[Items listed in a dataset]
┄┄┄┄┄┄┄┄┄┄┄┄┄┄┄┄┄┄┄┄

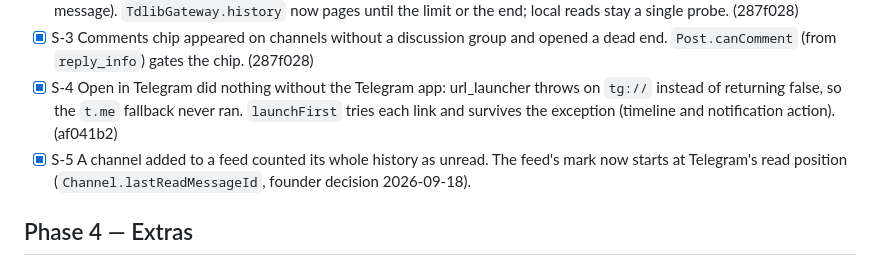
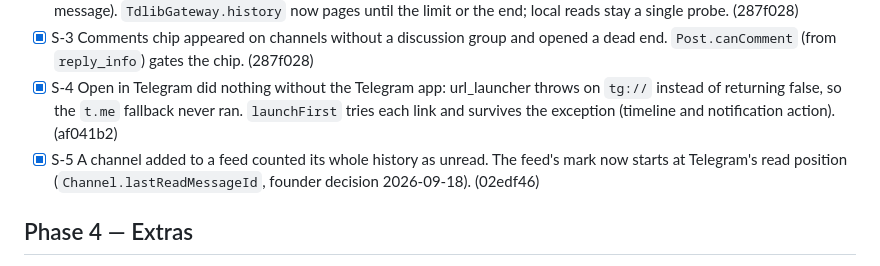
Before and after one commit to drumslave-git/telegram-feed, a Markdown page: docs/PLAN.md, the part around the change. GitHub-like rendering.

Commit message:
docs(S-5): record commit hash in plan
Co-Authored-By: Claude Fable 5.1 <noreply@anthropic.com>

```diff
--- a/docs/PLAN.md
+++ b/docs/PLAN.md
@@ -57,7 +57,7 @@ Throwaway branches `spike/<name>`. Each spike ends with a short outcome note in
 - [x] S-2 Rule dry run scanned only 3 posts: TDLib answers `getChatHistory` with short pages (often the single cached message). `TdlibGateway.history` now pages until the limit or the end; local reads stay a single probe. (287f028)
 - [x] S-3 Comments chip appeared on channels without a discussion group and opened a dead end. `Post.canComment` (from `reply_info`) gates the chip. (287f028)
 - [x] S-4 Open in Telegram did nothing without the Telegram app: url_launcher throws on `tg://` instead of returning false, so the `t.me` fallback never ran. `launchFirst` tries each link and survives the exception (timeline and notification action). (af041b2)
-- [x] S-5 A channel added to a feed counted its whole history as unread. The feed's mark now starts at Telegram's read position (`Channel.lastReadMessageId`, founder decision 2026-09-18).
+- [x] S-5 A channel added to a feed counted its whole history as unread. The feed's mark now starts at Telegram's read position (`Channel.lastReadMessageId`, founder decision 2026-09-18). (02edf46)
 
 ## Phase 4 — Extras
 
```
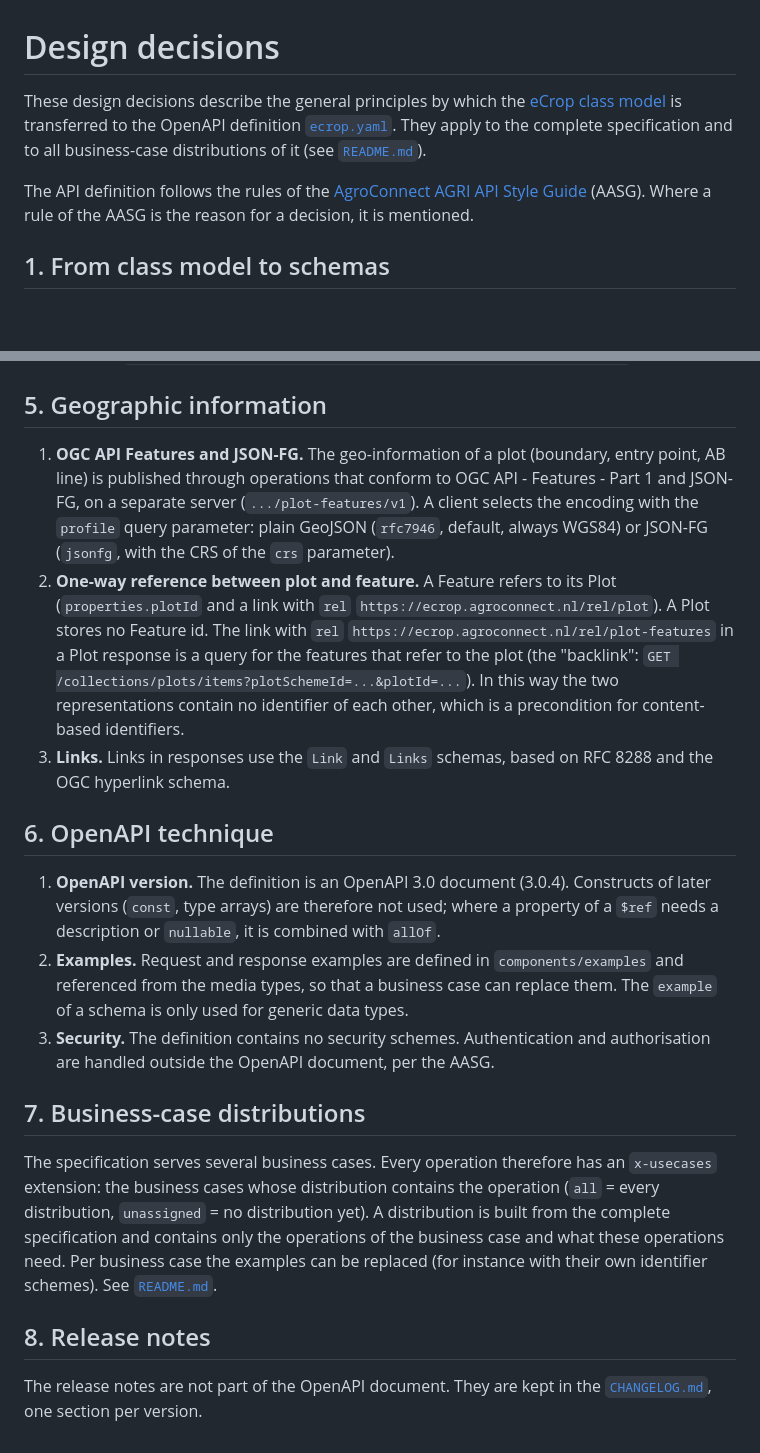
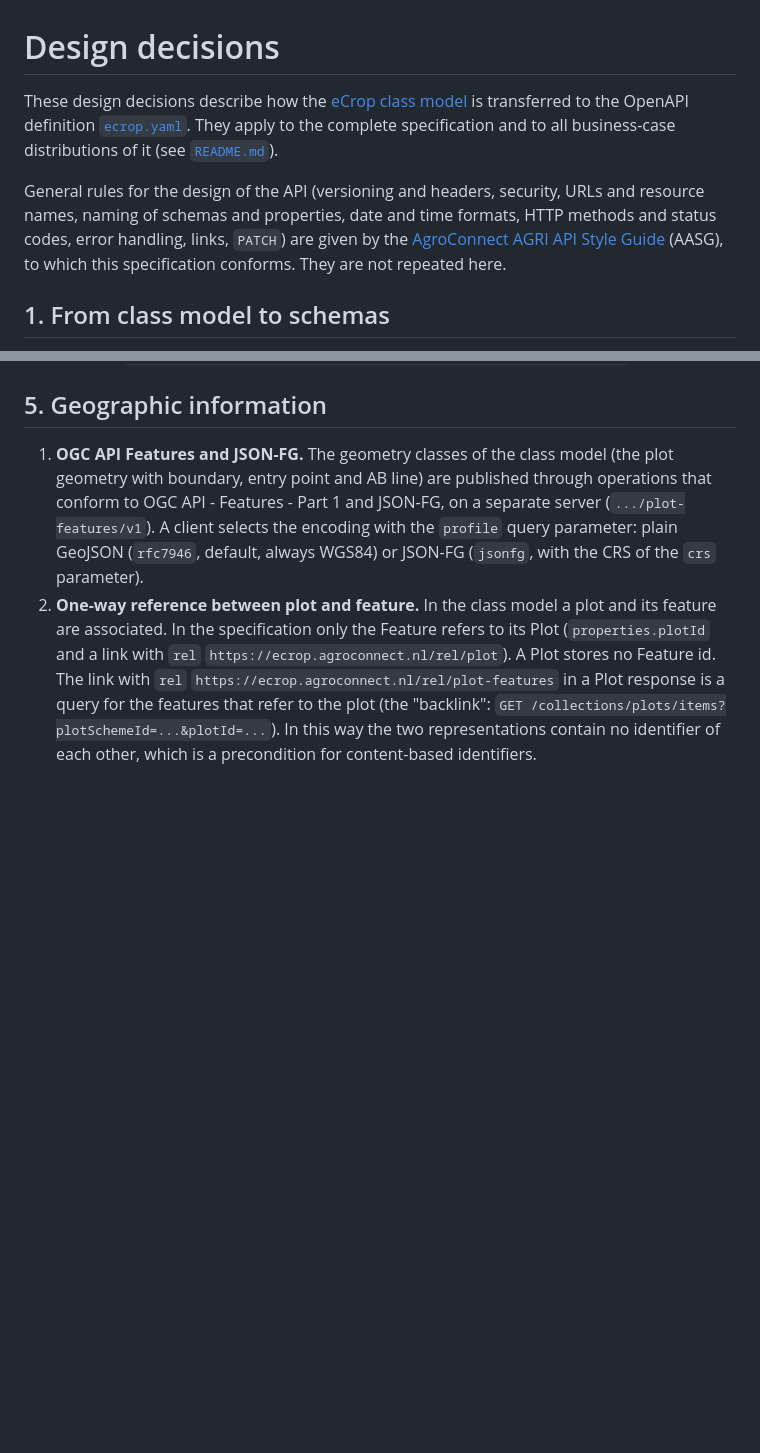
Before and after one commit to AgroConnectNL/eCrop, a Markdown page: openapi/design-decisions.md, 2 parts joined by grey strips. GitHub-like rendering; blank space fills up the shorter version.

```diff
--- a/openapi/design-decisions.md
+++ b/openapi/design-decisions.md
@@ -1,8 +1,8 @@
 # Design decisions
 
-These design decisions describe the general principles by which the [eCrop class model](https://www.agroconnect.nl/Portals/10/EnterpriseArchitect/eCrop_json/eCrop_v1.1.1/index.html) is transferred to the OpenAPI definition [`ecrop.yaml`](ecrop.yaml). They apply to the complete specification and to all business-case distributions of it (see [`README.md`](README.md)).
+These design decisions describe how the [eCrop class model](https://www.agroconnect.nl/Portals/10/EnterpriseArchitect/eCrop_json/eCrop_v1.1.1/index.html) is transferred to the OpenAPI definition [`ecrop.yaml`](ecrop.yaml). They apply to the complete specification and to all business-case distributions of it (see [`README.md`](README.md)).
 
-The API definition follows the rules of the [AgroConnect AGRI API Style Guide](https://github.com/AgroConnectNL/API-Style-Guide/blob/main/API%20Style%20Guide%20Documentation/AGRI%20API%20Style%20Guide.md) (AASG). Where a rule of the AASG is the reason for a decision, it is mentioned.
+General rules for the design of the API (versioning and headers, security, URLs and resource names, naming of schemas and properties, date and time formats, HTTP methods and status codes, error handling, links, `PATCH`) are given by the [AgroConnect AGRI API Style Guide](https://github.com/AgroConnectNL/API-Style-Guide/blob/main/API%20Style%20Guide%20Documentation/AGRI%20API%20Style%20Guide.md) (AASG), to which this specification conforms. They are not repeated here.
 
 ## 1. From class model to schemas
 
@@ -43,20 +37,5 @@ Pagination of collection (list) `GET` operations follows the [Logius API paginat
 
 ## 5. Geographic information
 
-1. **OGC API Features and JSON-FG.** The geo-information of a plot (boundary, entry point, AB line) is published through operations that conform to OGC API - Features - Part 1 and JSON-FG, on a separate server (`.../plot-features/v1`). A client selects the encoding with the `profile` query parameter: plain GeoJSON (`rfc7946`, default, always WGS84) or JSON-FG (`jsonfg`, with the CRS of the `crs` parameter).
-2. **One-way reference between plot and feature.** A Feature refers to its Plot (`properties.plotId` and a link with `rel` `https://ecrop.agroconnect.nl/rel/plot`). A Plot stores no Feature id. The link with `rel` `https://ecrop.agroconnect.nl/rel/plot-features` in a Plot response is a query for the features that refer to the plot (the "backlink": `GET /collections/plots/items?plotSchemeId=...&plotId=...`). In this way the two representations contain no identifier of each other, which is a precondition for content-based identifiers.
-3. **Links.** Links in responses use the `Link` and `Links` schemas, based on RFC 8288 and the OGC hyperlink schema.
-
-## 6. OpenAPI technique
-
-1. **OpenAPI version.** The definition is an OpenAPI 3.0 document (3.0.4). Constructs of later versions (`const`, type arrays) are therefore not used; where a property of a `$ref` needs a description or `nullable`, it is combined with `allOf`.
-2. **Examples.** Request and response examples are defined in `components/examples` and referenced from the media types, so that a business case can replace them. The `example` of a schema is only used for generic data types.
-3. **Security.** The definition contains no security schemes. Authentication and authorisation are handled outside the OpenAPI document, per the AASG.
-
-## 7. Business-case distributions
-
-The specification serves several business cases. Every operation therefore has an `x-usecases` extension: the business cases whose distribution contains the operation (`all` = every distribution, `unassigned` = no distribution yet). A distribution is built from the complete specification and contains only the operations of the business case and what these operations need. Per business case the examples can be replaced (for instance with their own identifier schemes). See [`README.md`](README.md).
-
-## 8. Release notes
-
-The release notes are not part of the OpenAPI document. They are kept in the [`CHANGELOG.md`](../CHANGELOG.md), one section per version.
+1. **OGC API Features and JSON-FG.** The geometry classes of the class model (the plot geometry with boundary, entry point and AB line) are published through operations that conform to OGC API - Features - Part 1 and JSON-FG, on a separate server (`.../plot-features/v1`). A client selects the encoding with the `profile` query parameter: plain GeoJSON (`rfc7946`, default, always WGS84) or JSON-FG (`jsonfg`, with the CRS of the `crs` parameter).
+2. **One-way reference between plot and feature.** In the class model a plot and its feature are associated. In the specification only the Feature refers to its Plot (`properties.plotId` and a link with `rel` `https://ecrop.agroconnect.nl/rel/plot`). A Plot stores no Feature id. The link with `rel` `https://ecrop.agroconnect.nl/rel/plot-features` in a Plot response is a query for the features that refer to the plot (the "backlink": `GET /collections/plots/items?plotSchemeId=...&plotId=...`). In this way the two representations contain no identifier of each other, which is a precondition for content-based identifiers.
```
Also changed, not shown: other parts of openapi/design-decisions.md (+10 -16 lines), CHANGELOG.md (+1 -1 lines).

┄┄┄┄┄┄┄┄┄┄┄┄┄┄┄┄┄┄┄┄

TASK INSTRUCTIONS:
If a line in the records above has the word "definition", copy it.

ANSWER TO THIS PROBLEM:
-These design decisions describe the general principles by which the [eCrop class model](https://www.agroconnect.nl/Portals/10/EnterpriseArchitect/eCrop_json/eCrop_v1.1.1/index.html) is transferred to the OpenAPI definition [`ecrop.yaml`](ecrop.yaml). They apply to the complete specification and to all business-case distributions of it (see [`README.md`](README.md)).
+These design decisions describe how the [eCrop class model](https://www.agroconnect.nl/Portals/10/EnterpriseArchitect/eCrop_json/eCrop_v1.1.1/index.html) is transferred to the OpenAPI definition [`ecrop.yaml`](ecrop.yaml). They apply to the complete specification and to all business-case distributions of it (see [`README.md`](README.md)).
-The API definition follows the rules of the [AgroConnect AGRI API Style Guide](https://github.com/AgroConnectNL/API-Style-Guide/blob/main/API%20Style%20Guide%20Documentation/AGRI%20API%20Style%20Guide.md) (AASG). Where a rule of the AASG is the reason for a decision, it is mentioned.
-1. **OpenAPI version.** The definition is an OpenAPI 3.0 document (3.0.4). Constructs of later versions (`const`, type arrays) are therefore not used; where a property of a `$ref` needs a description or `nullable`, it is combined with `allOf`.
-3. **Security.** The definition contains no security schemes. Authentication and authorisation are handled outside the OpenAPI document, per the AASG.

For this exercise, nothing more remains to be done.